» **What is needed**
Please state how many lines in the records that follow include "black", with no other output.

» **Records**
---------------
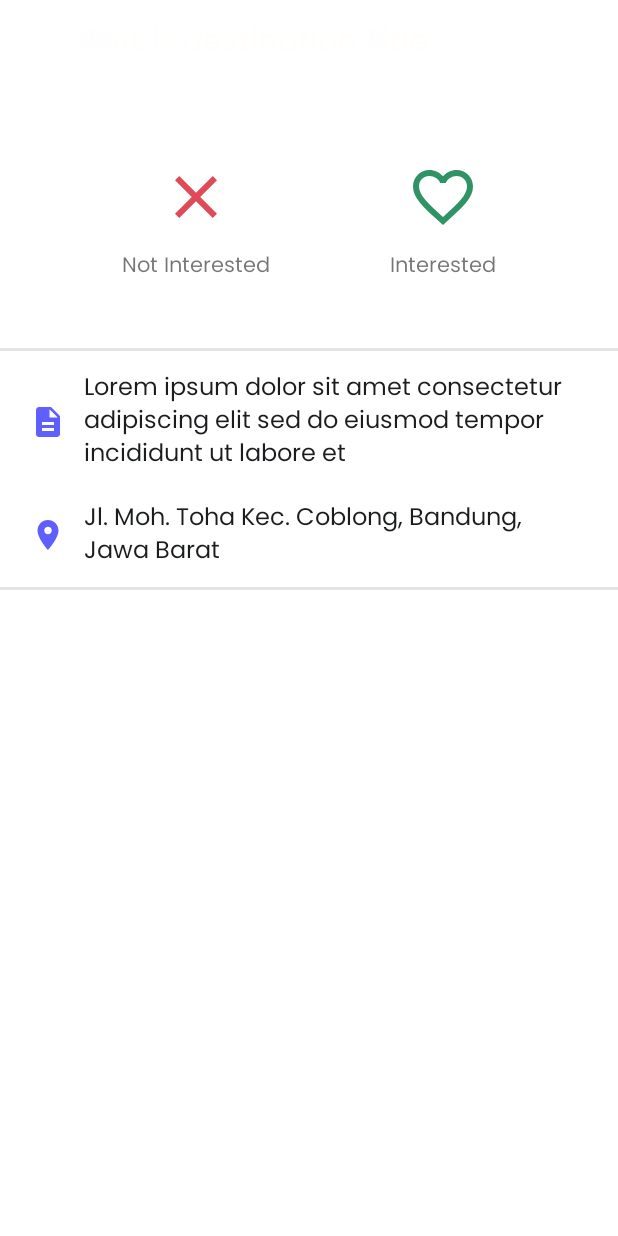
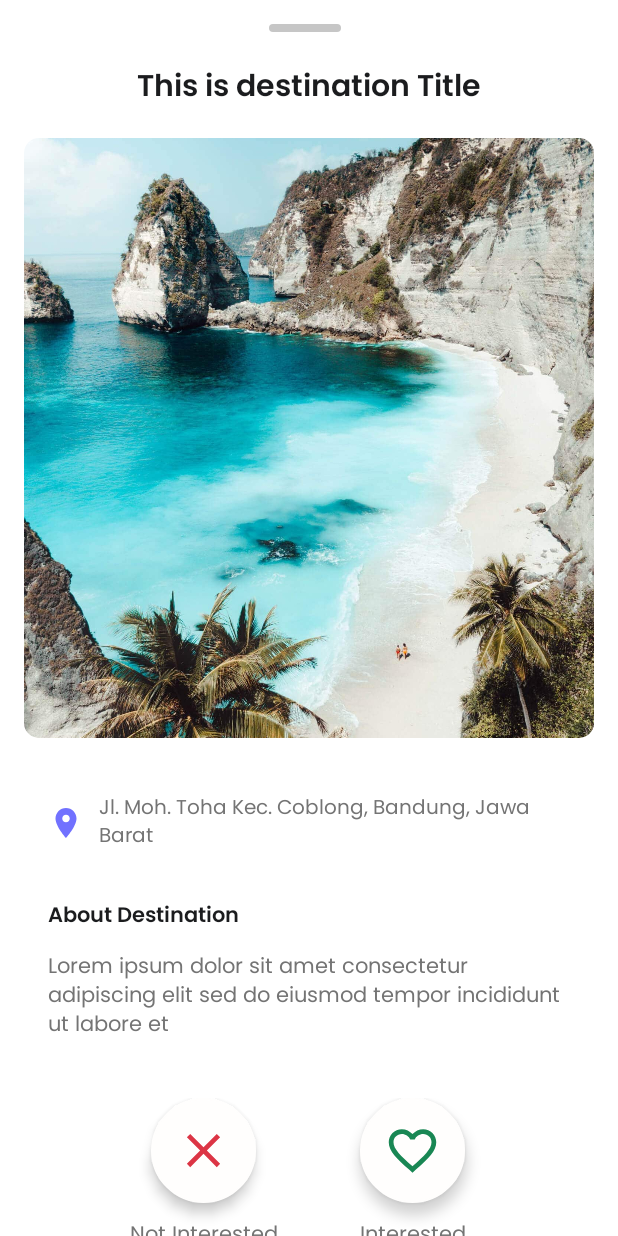
Before and after one commit to C22-PS165-Heal-Go/HnG-Android, an Android app: the layout recommendation_detail_dialog.xml on its own in the app's theme, with its tools: preview values and no code run, on a phone screen of 412 x 824 dp. Run offline under Robolectric (Android 15) with nearby library versions, the phone set to English and light mode, and no system bars.

Commit message:
Refactor destination detail UI

```diff
--- /dev/null
+++ b/app/src/main/res/drawable/bottom_sheet_drag_icon.xml
@@ -0,0 +1,9 @@
+<?xml version="1.0" encoding="utf-8"?>
+<shape xmlns:android="http://schemas.android.com/apk/res/android"
+    android:shape="rectangle">
+    <size
+        android:width="48dp"
+        android:height="5dp" />
+    <solid android:color="#C6C6C6" />
+    <corners android:radius="10dp"/>
+</shape>
--- a/app/src/main/res/drawable/ic_interested_medium.xml
+++ b/app/src/main/res/drawable/ic_interested_medium.xml
@@ -1,4 +1,4 @@
-<vector android:height="48dp" android:tint="#309365"
+<vector android:height="48dp" android:tint="@color/success_600"
     android:viewportHeight="24" android:viewportWidth="24"
     android:width="48dp" xmlns:android="http://schemas.android.com/apk/res/android">
     <path android:fillColor="@android:color/white" android:pathData="M16.5,3c-1.74,0 -3.41,0.81 -4.5,2.09C10.91,3.81 9.24,3 7.5,3 4.42,3 2,5.42 2,8.5c0,3.78 3.4,6.86 8.55,11.54L12,21.35l1.45,-1.32C18.6,15.36 22,12.28 22,8.5 22,5.42 19.58,3 16.5,3zM12.1,18.55l-0.1,0.1 -0.1,-0.1C7.14,14.24 4,11.39 4,8.5 4,6.5 5.5,5 7.5,5c1.54,0 3.04,0.99 3.57,2.36h1.87C13.46,5.99 14.96,5 16.5,5c2,0 3.5,1.5 3.5,3.5 0,2.89 -3.14,5.74 -7.9,10.05z"/>
--- a/app/src/main/res/drawable/ic_location.xml
+++ b/app/src/main/res/drawable/ic_location.xml
@@ -1,4 +1,4 @@
-<vector android:height="24dp" android:tint="#5F5FFF"
+<vector android:height="24dp" android:tint="@color/primary_400"
     android:viewportHeight="24" android:viewportWidth="24"
     android:width="24dp" xmlns:android="http://schemas.android.com/apk/res/android">
     <path android:fillColor="@android:color/white" android:pathData="M12,2C8.13,2 5,5.13 5,9c0,5.25 7,13 7,13s7,-7.75 7,-13c0,-3.87 -3.13,-7 -7,-7zM12,11.5c-1.38,0 -2.5,-1.12 -2.5,-2.5s1.12,-2.5 2.5,-2.5 2.5,1.12 2.5,2.5 -1.12,2.5 -2.5,2.5z"/>
--- a/app/src/main/res/drawable/ic_not_interested_medium.xml
+++ b/app/src/main/res/drawable/ic_not_interested_medium.xml
@@ -1,4 +1,4 @@
-<vector android:height="48dp" android:tint="#E04958"
+<vector android:height="48dp" android:tint="@color/danger_600"
     android:viewportHeight="24" android:viewportWidth="24"
     android:width="48dp" xmlns:android="http://schemas.android.com/apk/res/android">
     <path android:fillColor="@android:color/white" android:pathData="M19,6.41L17.59,5 12,10.59 6.41,5 5,6.41 10.59,12 5,17.59 6.41,19 12,13.41 17.59,19 19,17.59 13.41,12z"/>
--- a/app/src/main/res/drawable/ic_rewind.xml
+++ b/app/src/main/res/drawable/ic_rewind.xml
@@ -1,4 +1,4 @@
-<vector android:height="24dp" android:tint="#5F5FFF"
+<vector android:height="24dp" android:tint="@color/primary_500"
     android:viewportHeight="24" android:viewportWidth="24"
     android:width="24dp" xmlns:android="http://schemas.android.com/apk/res/android">
     <path android:fillColor="@android:color/white" android:pathData="M12,5V1L7,6l5,5V7c3.31,0 6,2.69 6,6s-2.69,6 -6,6 -6,-2.69 -6,-6H4c0,4.42 3.58,8 8,8s8,-3.58 8,-8 -3.58,-8 -8,-8z"/>
--- a/app/src/main/res/layout/recommendation_detail_dialog.xml
+++ b/app/src/main/res/layout/recommendation_detail_dialog.xml
@@ -1,33 +1,49 @@
 <?xml version="1.0" encoding="utf-8"?>
-<androidx.constraintlayout.widget.ConstraintLayout xmlns:android="http://schemas.android.com/apk/res/android"
+<androidx.core.widget.NestedScrollView xmlns:android="http://schemas.android.com/apk/res/android"
     xmlns:app="http://schemas.android.com/apk/res-auto"
     android:layout_width="match_parent"
     android:layout_height="match_parent">
+
+    <androidx.constraintlayout.widget.ConstraintLayout
+        android:layout_width="match_parent"
+        android:layout_height="wrap_content"
+        android:padding="16dp">
+
+        <ImageView
+            android:id="@+id/iv_drag_icon"
+            android:layout_width="wrap_content"
+            android:layout_height="wrap_content"
+            android:layout_marginEnd="6dp"
+            android:contentDescription="@string/drag_icon"
+            android:src="@drawable/bottom_sheet_drag_icon"
+            app:layout_constraintEnd_toEndOf="parent"
+            app:layout_constraintHorizontal_bias="0.5"
+            app:layout_constraintStart_toStartOf="parent"
+            app:layout_constraintTop_toTopOf="parent" />
 
         <LinearLayout
             android:id="@+id/layout_header"
             android:layout_width="match_parent"
             android:layout_height="wrap_content"
-        android:padding="4dp"
+            android:layout_marginTop="10dp"
+            android:gravity="center"
             android:orientation="vertical"
-        app:layout_constraintTop_toTopOf="parent"
-        app:layout_constraintStart_toStartOf="parent">
+            android:padding="16dp"
+            app:layout_constraintEnd_toEndOf="parent"
+            app:layout_constraintHorizontal_bias="0.5"
+            app:layout_constraintStart_toStartOf="parent"
+            app:layout_constraintTop_toTopOf="parent">
 
             <TextView
                 android:id="@+id/tvTitle"
                 android:layout_width="wrap_content"
                 android:layout_height="wrap_content"
-            app:drawableStartCompat="@drawable/ic_description_white"
-            android:drawablePadding="12dp"
+                android:layout_gravity="center"
                 android:fontFamily="@font/poppins_semibold"
-            android:textColor="@color/white"
-            android:layout_marginBottom="8dp"
-            android:textStyle="bold"
+                android:text="@string/title_detail"
+                android:textColor="@color/black"
                 android:textSize="20sp"
-            android:text="@string/title_detail"
-            android:layout_marginEnd="16dp"
-            android:layout_marginTop="8dp"
-            android:layout_marginStart="16dp" />
+                android:textStyle="bold" />
 
         </LinearLayout>
 
@@ -35,108 +51,129 @@
             android:id="@+id/layout_actions"
             android:layout_width="match_parent"
             android:layout_height="wrap_content"
+            android:gravity="center"
             android:orientation="horizontal"
-        android:gravity="center"
-        android:padding="4dp"
-        android:background="@drawable/bottom_sheet_content_background"
+            app:layout_constraintBottom_toBottomOf="parent"
+            app:layout_constraintEnd_toEndOf="parent"
+            app:layout_constraintHorizontal_bias="1.0"
             app:layout_constraintStart_toStartOf="parent"
-        app:layout_constraintTop_toBottomOf="@id/layout_header"
-        app:layout_constraintEnd_toEndOf="parent">
+            app:layout_constraintTop_toBottomOf="@+id/layout_detail_content">
 
             <LinearLayout
                 android:id="@+id/not_interested_actions"
                 android:layout_width="wrap_content"
                 android:layout_height="wrap_content"
-            android:orientation="vertical"
+                android:layout_margin="20dp"
                 android:gravity="center"
-            android:layout_margin="40dp">
+                android:orientation="vertical">
 
                 <ImageView
                     android:id="@+id/not_interested_btn"
-                android:layout_width="wrap_content"
-                android:layout_height="wrap_content"
+                    android:layout_width="70dp"
+                    android:layout_height="70dp"
+                    android:layout_marginBottom="10dp"
+                    android:background="@drawable/image_button_background"
+                    android:contentDescription="@string/not_interested"
+                    android:elevation="5dp"
                     android:gravity="center"
-                android:padding="5dp"
-                android:src="@drawable/ic_not_interested_medium"
-                android:layout_marginBottom="5dp"
-                android:contentDescription="@string/not_interested"/>
+                    android:padding="16dp"
+                    android:src="@drawable/ic_not_interested_medium" />
 
                 <TextView
                     android:layout_width="wrap_content"
                     android:layout_height="wrap_content"
                     android:fontFamily="@font/poppins"
-                android:text="@string/not_interested" />
+                    android:text="@string/not_interested"
+                    android:textColor="#747474" />
 
             </LinearLayout>
 
             <LinearLayout
                 android:id="@+id/interested_actions"
-            android:layout_width="wrap_content"
+                android:layout_width="100dp"
                 android:layout_height="wrap_content"
-            android:orientation="vertical"
+                android:layout_margin="20dp"
                 android:gravity="center"
-            android:layout_margin="40dp">
+                android:orientation="vertical">
 
                 <ImageView
                     android:id="@+id/interested_btn"
-                android:layout_width="wrap_content"
-                android:layout_height="wrap_content"
+                    android:layout_width="70dp"
+                    android:layout_height="70dp"
+                    android:layout_marginBottom="10dp"
+                    android:background="@drawable/image_button_background"
+                    android:contentDescription="@string/interested"
+                    android:elevation="5dp"
                     android:gravity="center"
-                android:padding="5dp"
-                android:src="@drawable/ic_interested_medium"
-                android:layout_marginBottom="5dp"
-                android:contentDescription="@string/interested"/>
+                    android:padding="16dp"
+                    android:src="@drawable/ic_interested_medium" />
 
                 <TextView
                     android:layout_width="wrap_content"
                     android:layout_height="wrap_content"
                     android:fontFamily="@font/poppins"
-                android:text="@string/interested" />
+                    android:text="@string/interested"
+                    android:textColor="#747474" />
 
             </LinearLayout>
 
         </LinearLayout>
 
+
+        <com.google.android.material.imageview.ShapeableImageView
+            android:id="@+id/iv_destination"
+            android:layout_width="match_parent"
+            android:layout_height="400dp"
+            android:scaleType="centerCrop"
+            android:src="@drawable/dewabujana"
+            app:layout_constraintEnd_toEndOf="parent"
+            app:layout_constraintHorizontal_bias="0.5"
+            app:layout_constraintStart_toStartOf="parent"
+            app:layout_constraintTop_toBottomOf="@+id/layout_header"
+            app:shapeAppearanceOverlay="@style/roundedCornersImageView" />
+
+
         <LinearLayout
             android:id="@+id/layout_detail_content"
             android:layout_width="match_parent"
             android:layout_height="wrap_content"
-        android:padding="4dp"
             android:orientation="vertical"
-        android:background="@drawable/bottom_sheet_content_background"
-        app:layout_constraintTop_toBottomOf="@id/layout_actions"
-        app:layout_constraintStart_toStartOf="parent">
+            android:padding="16dp"
+            app:layout_constraintEnd_toEndOf="parent"
+            app:layout_constraintHorizontal_bias="0.5"
+            app:layout_constraintStart_toStartOf="parent"
+            app:layout_constraintTop_toBottomOf="@+id/iv_destination">
+
+            <TextView
+                android:layout_width="wrap_content"
+                android:layout_height="wrap_content"
+                android:layout_marginTop="20dp"
+                android:drawablePadding="10dp"
+                android:fontFamily="@font/poppins"
+                android:text="@string/location_temp"
+                android:textColor="#747474"
+                android:textSize="13sp"
+                app:drawableStartCompat="@drawable/ic_location" />
+
+            <TextView
+                android:layout_width="wrap_content"
+                android:layout_height="wrap_content"
+                android:layout_marginTop="30dp"
+                android:drawablePadding="10dp"
+                android:fontFamily="@font/poppins_semibold"
+                android:text="About Destination"
+                android:textColor="@color/black" />
 
             <TextView
                 android:id="@+id/tvDescription"
-            android:layout_width="wrap_content"
+                android:layout_width="match_parent"
                 android:layout_height="wrap_content"
-            android:layout_marginStart="16dp"
-            android:layout_marginTop="8dp"
+                android:layout_marginTop="10dp"
                 android:fontFamily="@font/poppins"
-            android:layout_marginEnd="16dp"
-            android:layout_marginBottom="8dp"
-            app:drawableStartCompat="@drawable/ic_description"
-            android:drawablePadding="12dp"
                 android:text="@string/description_detail"
-            android:textColor="@color/black"
-            android:textSize="16sp" />
-
-        <TextView
-            android:id="@+id/tvLocationDetail"
-            android:layout_width="wrap_content"
-            android:layout_height="wrap_content"
-            android:layout_marginStart="16dp"
-            android:layout_marginTop="8dp"
-            android:fontFamily="@font/poppins"
-            android:layout_marginEnd="16dp"
-            android:layout_marginBottom="8dp"
-            app:drawableStartCompat="@drawable/ic_location"
-            android:drawablePadding="12dp"
-            android:text="@string/location_temp"
-            android:textColor="@color/black"
-            android:textSize="16sp" />
+                android:textColor="#747474" />
 
         </LinearLayout>
+    </androidx.constraintlayout.widget.ConstraintLayout>
 
-</androidx.constraintlayout.widget.ConstraintLayout>
+</androidx.core.widget.NestedScrollView>
--- a/app/src/main/res/layout/recommendation_tutorial_dialog.xml
+++ b/app/src/main/res/layout/recommendation_tutorial_dialog.xml
@@ -4,6 +4,18 @@
     android:layout_width="match_parent"
     android:layout_height="match_parent"
     android:padding="16dp">
+
+    <ImageView
+        android:id="@+id/iv_drag_icon"
+        android:layout_width="wrap_content"
+        android:layout_height="wrap_content"
+        android:layout_marginEnd="6dp"
+        android:src="@drawable/bottom_sheet_drag_icon"
+        app:layout_constraintEnd_toEndOf="parent"
+        app:layout_constraintHorizontal_bias="0.5"
+        app:layout_constraintStart_toStartOf="parent"
+        app:layout_constraintTop_toTopOf="parent"
+        android:contentDescription="@string/drag_icon" />
 
     <TextView
         android:id="@+id/textView4"
@@ -18,7 +30,7 @@
         app:layout_constraintEnd_toEndOf="parent"
         app:layout_constraintHorizontal_bias="0.5"
         app:layout_constraintStart_toStartOf="parent"
-        app:layout_constraintTop_toTopOf="parent" />
+        app:layout_constraintTop_toBottomOf="@id/iv_drag_icon"/>
 
     <LinearLayout
         android:id="@+id/first_item"
--- a/app/src/main/res/values/strings.xml
+++ b/app/src/main/res/values/strings.xml
@@ -40,4 +40,5 @@
     <string name="tutorial_heading_four">Destination Detail</string>
     <string name="tutorial_content_four">You can see the destination detail by press and hold on the card.</string>
     <string name="tutorial_button">I Understand</string>
+    <string name="drag_icon">Drag icon</string>
 </resources>
```
Also changed, not shown: app/src/main/res/drawable/dewabujana.jpg (added), app/src/main/res/drawable/dewabujana.png (deleted). Lines whose indentation alone changed are shown as unchanged.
---------------
» **Exercise output**
4